■ What you have to do: Print what the records say exactly, and omit the pictures.

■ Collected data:

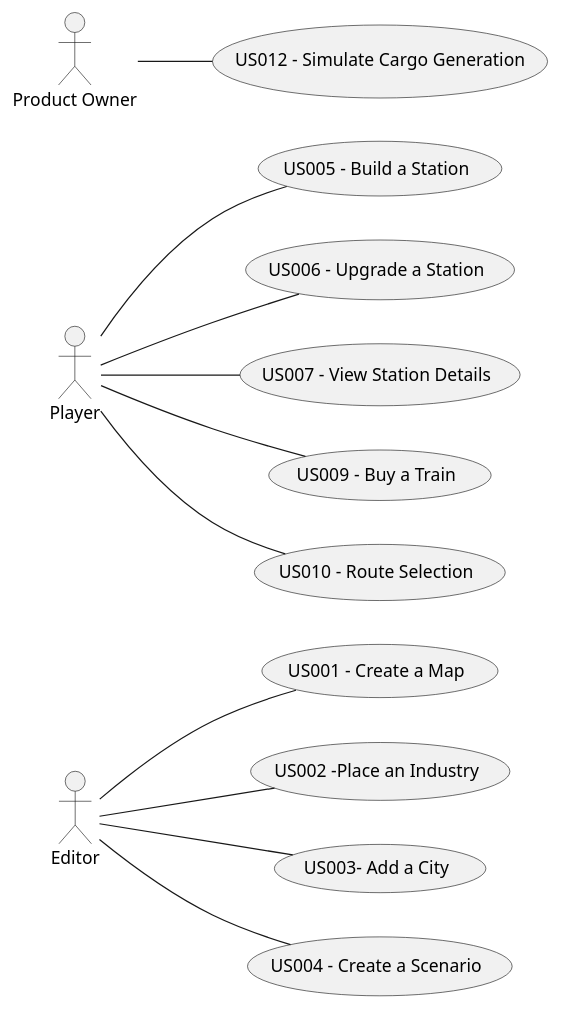
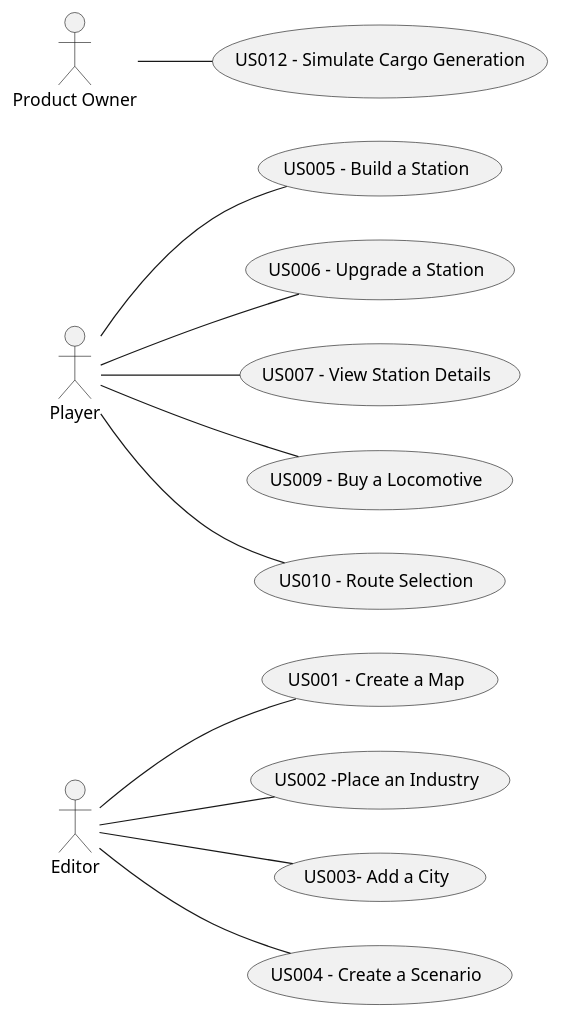
The diagram in docsFinais/global-artifacts/01.requirements-engineering/puml/UCD.puml (1240935/pi2-railway-simulator), drawn with PlantUML before and after one commit. The commit also changed 31 other files, not shown here.

```diff
--- a/docsFinais/global-artifacts/01.requirements-engineering/puml/UCD.puml
+++ b/docsFinais/global-artifacts/01.requirements-engineering/puml/UCD.puml
@@ -1,32 +1,32 @@
 @startuml
 
 left to right direction
 
 actor Editor
 actor Player
 actor "Product Owner" as ProductOwner
 
 usecase "US001 - Create a Map" as US001
 usecase "US002 -Place an Industry" as US002
 usecase "US003- Add a City" as US003
 usecase "US004 - Create a Scenario" as US004
 usecase "US005 - Build a Station" as US005
 usecase "US006 - Upgrade a Station" as US006
 usecase "US007 - View Station Details" as US007
-usecase "US009 - Buy a Train" as US009
+usecase "US009 - Buy a Locomotive" as US009
 usecase "US010 - Route Selection" as US010
 usecase "US012 - Simulate Cargo Generation" as US012
 
 Editor -- US004
 Editor -- US003
 Editor -- US002
 Editor -- US001
 
 Player -- US010
 Player -- US009
 Player -- US007
 Player -- US006
 Player -- US005
 
 ProductOwner -- US012
 @enduml
```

■ Output:
The diagram in docsFinais/global-artifacts/01.requirements-engineering/puml/UCD.puml (1240935/pi2-railway-simulator), drawn with PlantUML before and after one commit. The commit also changed 31 other files, not shown here.

```diff
--- a/docsFinais/global-artifacts/01.requirements-engineering/puml/UCD.puml
+++ b/docsFinais/global-artifacts/01.requirements-engineering/puml/UCD.puml
@@ -1,32 +1,32 @@
 @startuml
 
 left to right direction
 
 actor Editor
 actor Player
 actor "Product Owner" as ProductOwner
 
 usecase "US001 - Create a Map" as US001
 usecase "US002 -Place an Industry" as US002
 usecase "US003- Add a City" as US003
 usecase "US004 - Create a Scenario" as US004
 usecase "US005 - Build a Station" as US005
 usecase "US006 - Upgrade a Station" as US006
 usecase "US007 - View Station Details" as US007
-usecase "US009 - Buy a Train" as US009
+usecase "US009 - Buy a Locomotive" as US009
 usecase "US010 - Route Selection" as US010
 usecase "US012 - Simulate Cargo Generation" as US012
 
 Editor -- US004
 Editor -- US003
 Editor -- US002
 Editor -- US001
 
 Player -- US010
 Player -- US009
 Player -- US007
 Player -- US006
 Player -- US005
 
 ProductOwner -- US012
 @enduml
```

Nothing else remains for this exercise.